A Jack of all Trades and Master of all: The Thirty Chapter IV
It couldn’t be done, the industry said with amusement. You can’t possibly shoot pictures and listen to sound at the same time, and whatever else. Today, we may take that for granted, but the ego of The Thirty, the first UK videojournalists assumed all journalism was within their cross hair.
It would make them eminently employable, but also cursed. For many years, several group members hid their association with videojournalism to fend of claims of amateurism about their work. Others saw things, understood so deeply the psychology of media and audiences, were so far above the norm, that TV executives didn’t get them. Their souls, creativity, work ethic remained unfulfilled.
On October 21st 2013, my good friend and former VJ Steve Punter, would literally write his last post on Facebook before taking his life. He wrote.
After nearly 20 years
In and out
I will come out of this door
for the last time
Sometime after 11 o clock
Hope she misses me
When I am gone
It’s been fun
In 1998, The Thirty had become many more, but the physical repository of their creativity, Channel One was to close down. Videojournalism would be revived at the BBC three years later, but with significant changes. What you may know as videojournalism today comes from a pared down use of the form, reworked by leading broadcasters, the BBC,CNN and others.
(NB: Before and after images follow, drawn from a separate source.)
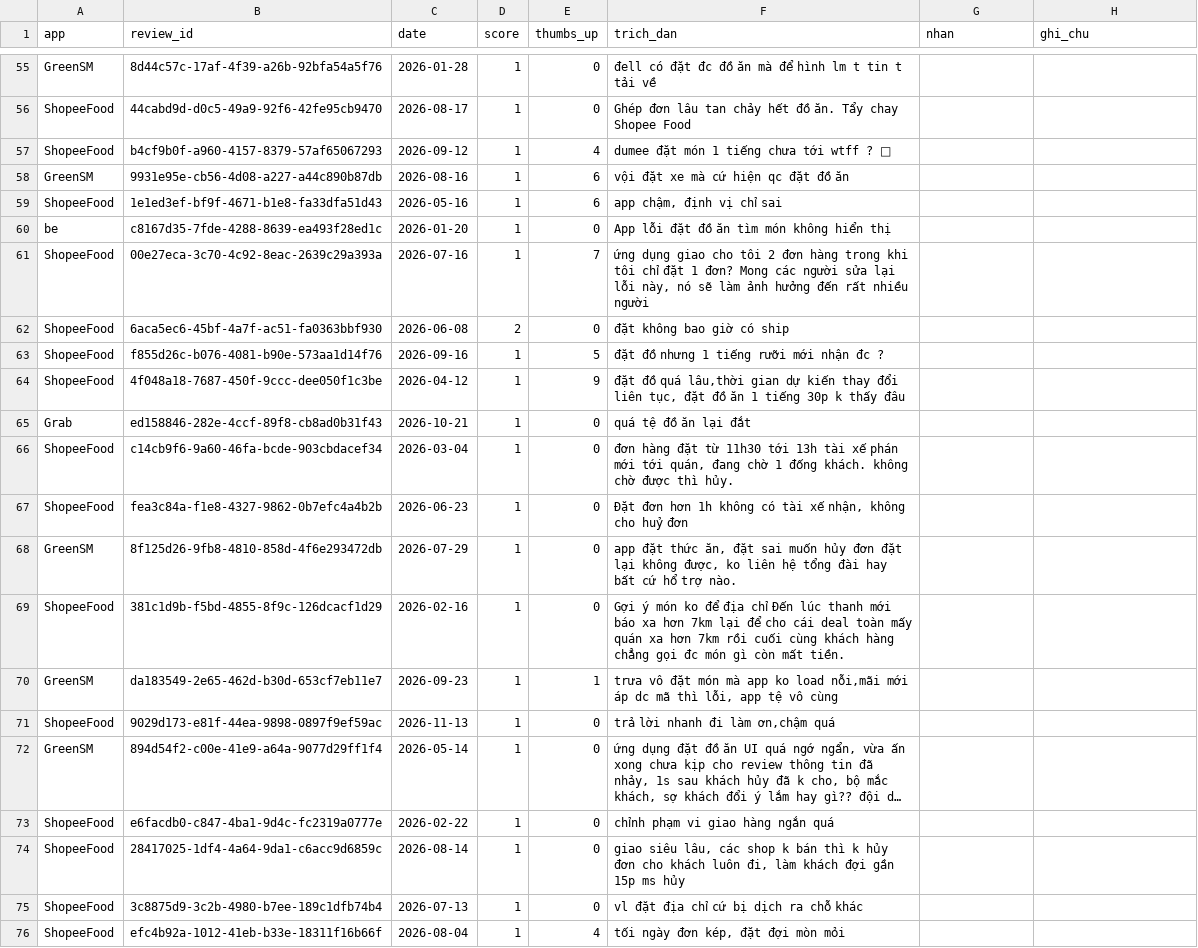
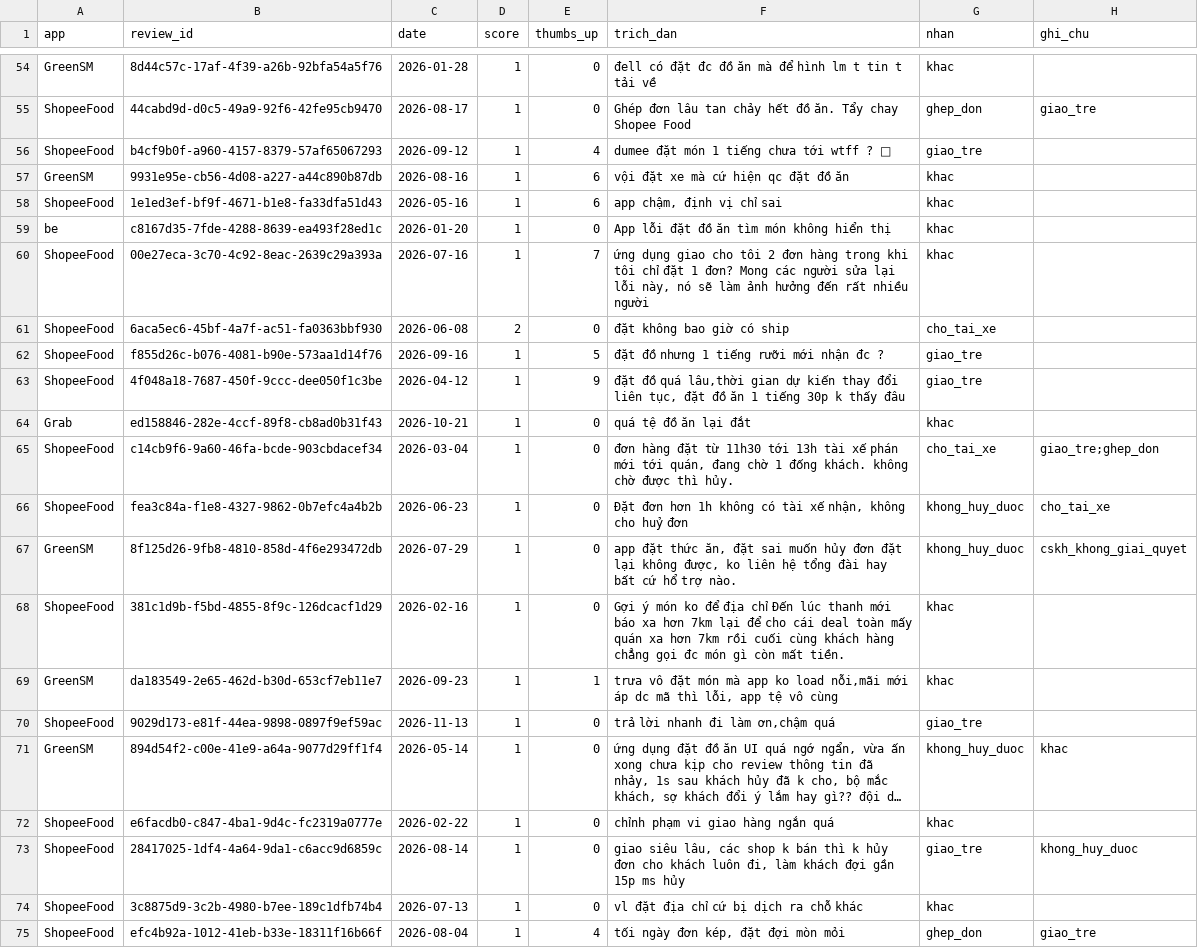
Before and after one commit to khanhvnm/K5-Day15-L3B-RUA, a CSV file: evidence/labels/part4.csv, drawn as a sheet; only a part is shown, gaps mark what is left out; long unchanged cells end in …; addresses are those after the commit; the diff covers the shown part only; the diff names each change by its address in the sheet, - before the commit and + after, or states it on an @@ line.

```diff
--- a/evidence/labels/part4.csv
+++ b/evidence/labels/part4.csv
-G54 (nhan): (empty)
+G54 (nhan): khac
-G55 (nhan): (empty)
+G55 (nhan): ghep_don
-H55 (ghi_chu): (empty)
+H55 (ghi_chu): giao_tre
-G56 (nhan): (empty)
+G56 (nhan): giao_tre
-G57:G60 (nhan): (empty)
+G57:G60 (nhan): khac
-G61 (nhan): (empty)
+G61 (nhan): cho_tai_xe
-G62:G63 (nhan): (empty)
+G62:G63 (nhan): giao_tre
-G64 (nhan): (empty)
+G64 (nhan): khac
-G65 (nhan): (empty)
+G65 (nhan): cho_tai_xe
-H65 (ghi_chu): (empty)
+H65 (ghi_chu): giao_tre;ghep_don
-G66:G67 (nhan): (empty)
+G66:G67 (nhan): khong_huy_duoc
-H66 (ghi_chu): (empty)
+H66 (ghi_chu): cho_tai_xe
-H67 (ghi_chu): (empty)
+H67 (ghi_chu): cskh_khong_giai_quyet
-G68:G69 (nhan): (empty)
+G68:G69 (nhan): khac
-G70 (nhan): (empty)
+G70 (nhan): giao_tre
-G71 (nhan): (empty)
+G71 (nhan): khong_huy_duoc
-H71 (ghi_chu): (empty)
+H71 (ghi_chu): khac
-G72 (nhan): (empty)
+G72 (nhan): khac
-G73 (nhan): (empty)
+G73 (nhan): giao_tre
-H73 (ghi_chu): (empty)
+H73 (ghi_chu): khong_huy_duoc
-G74 (nhan): (empty)
+G74 (nhan): khac
-G75 (nhan): (empty)
+G75 (nhan): ghep_don
-H75 (ghi_chu): (empty)
+H75 (ghi_chu): giao_tre
```
Also changed, not shown: 1 removed row and 68 edited cells elsewhere in this file.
But its spirit of the Jack of all trades and aspiring to be the master of all lived on, somewhat disparately. The Net would spawn different styles of journalism some genuine, others constituted new businesses getting on the act.
But amongst the exemplars, patterns could be observed. Yes, they could do many things, but the manner in which they produced media had a quality it to it. Their stories, the way they used sequences, narration, dramaturgy, characterisation, post human editing, to an audience looked like something other than news journalism, and it was winning awards. The only rules, were there were no rules, it was about understanding the audience and re-representing meaning for them.
There are many whom I’ve had the privilege to meet. To list them would take me a while, so if you’ll forgive me, I’ll talk about a person who’s passionate about this, and was judged by others — me.
Next up, a personal portfolio of Cinema Journalism